Timing has a lot to do with ideas. I'm no stranger to decluttering, minimalism, and just plain thinking about better spaces. I loved Marie Kondo's books, as well as The Power of Less and Zen Habits by Leo Babauta, but there is a big difference between appreciating ideas and implementing them. We've even done a Nested Folders episode specifically on workspace setup before. But the timing here? Just right.
Here's where my workspace started.
I got a lot of positive comments on my "before" state - thanks, everyone! But it just wasn't great:
- That desk? Too small. Every day was a struggle to even decide where my coffee cup was going to live.
- That pile of "stuff" on the cabinet? Unsorted and unattractive. Also
- A stool is there functioning as a table. That's... not right.
- Because I have no desk space, in trays and office supplies are behind me. Spoiler: they never get used properly.
- Did I mention the desk is too small? Where do I write?
Now, that said, there were things I did really like:
- My equipment is aces. I am very happy with my tech tools.
- That corkboard is really useful. I took down content for review and photos, but it's really lovely.
- For all the flak I took on Twitter, that chair is super comfy and tall and I love it. So there.
- The wall dividers that create a border for my workspace without totally closing me of are pretty, functional, and effective.
So. Time to fix this up.
Knowing I really wanted an L desk, I found a desk being sold from an office that is renovating, and that was going to be what I based all the changes around.
Next step? Reduce. I went through everything I was saving in my delightful piles (not all pictured in the first pics because shame), and filed, recycled, shredded, garbaged it all. I shouldn't be surprised that all that "stuff" was largely unkeepable, but it's still disappointing to know I hung on to what was mostly effectively junk for so long.
Now it's time to look at everything that was left and find its home (or part with it). To really get ready for this, I moved that white cabinet out of my workspace to just outside the divider, ensuring I have access to the storage, but not occupying space. The new desk is much bigger.

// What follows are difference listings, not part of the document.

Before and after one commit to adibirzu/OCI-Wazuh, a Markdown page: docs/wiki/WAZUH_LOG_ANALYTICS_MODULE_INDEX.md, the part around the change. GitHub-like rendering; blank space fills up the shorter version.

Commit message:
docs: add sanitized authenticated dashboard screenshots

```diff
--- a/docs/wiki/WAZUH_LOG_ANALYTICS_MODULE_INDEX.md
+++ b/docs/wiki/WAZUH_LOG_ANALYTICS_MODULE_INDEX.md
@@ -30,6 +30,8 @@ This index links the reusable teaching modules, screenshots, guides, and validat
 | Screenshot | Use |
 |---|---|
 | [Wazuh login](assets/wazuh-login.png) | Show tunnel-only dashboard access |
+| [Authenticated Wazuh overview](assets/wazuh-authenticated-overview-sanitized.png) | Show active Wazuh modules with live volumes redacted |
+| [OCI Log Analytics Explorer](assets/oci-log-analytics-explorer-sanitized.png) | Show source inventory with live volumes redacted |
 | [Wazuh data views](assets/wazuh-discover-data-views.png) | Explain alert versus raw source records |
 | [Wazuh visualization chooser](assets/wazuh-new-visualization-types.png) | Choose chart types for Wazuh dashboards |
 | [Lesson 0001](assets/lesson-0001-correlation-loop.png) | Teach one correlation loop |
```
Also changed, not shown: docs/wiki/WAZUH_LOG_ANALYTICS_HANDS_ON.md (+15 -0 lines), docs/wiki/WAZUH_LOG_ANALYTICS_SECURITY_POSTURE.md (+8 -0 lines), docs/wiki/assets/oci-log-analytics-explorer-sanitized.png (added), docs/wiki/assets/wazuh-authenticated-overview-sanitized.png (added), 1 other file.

I sat in my chair at the empty desk for a few minutes, miming typing and writing. The goal was to determine which way I would face for computing, which would determine a lot of things. Probably unsurprisingly (that's two non-surprises now, for those keeping score), I ended up feeling best about the computer in the corner. This wasn't an immediate slam dunk (I kinda wanted it on the wall side so that I'd have a longer open space on my right for writing), but the option to rest my elbows on the desk "wings" (don't @ me) and the realization that there was still space enough to my right to write sold me. This was also the best use of the amount of depth the desk had.
This single decision made everything else make sense fast. This placed the monitor, to which I added a riser so that the MacBook could live underneath, keyboard, and mouse. The space to my right was for writing, so the now empty in trays and stationery could go there, and my left was becoming sort of a flex space, with just a lot of room. This is cool, because I can lay out index cards for the cork board, or set lunch, or whatever. It makes sense to me.
I placed a Boogie Board Blackboard I have on an extra tablet stand that turned up, giving me a spot for ephemeral messages to self (this sparks joy), and I used my Roost stand to elevate my iPad on Magic Keyboard as my second screen/device.
Last came a few bits and bobs: false plants give a sense of organic feel, even if they aren't really organic, the chargers (a Cheotech chi charger and Elago watch stand), my IKEA phone stand, and the bell.
I worried that this would all feel cluttery, but it isn't. Everything has been deliberately chosen, placed, and used, and I think it's that deliberateness that makes all the difference. Everyone has a workflow; the big question is how much of that workflow exists because it was designed purposefully compared to how much was fallen in to because of habit or assumption.
It is this sense of deliberate and purposeful design that was at the heart of an interview I had the pleasure of doing with The Sweet Setup about my iOS workspace, too, and which is at the heart of everything I'm trying to do. I don't want to work on autopilot, or in a fashion that is a product of the universe. I want to work in the ways that suit me best, that bring out my best, and that get me to do my best.
Have you done a workspace overhaul? What worked for you? I feel like I could still fine tune, so hoping to hear from folks!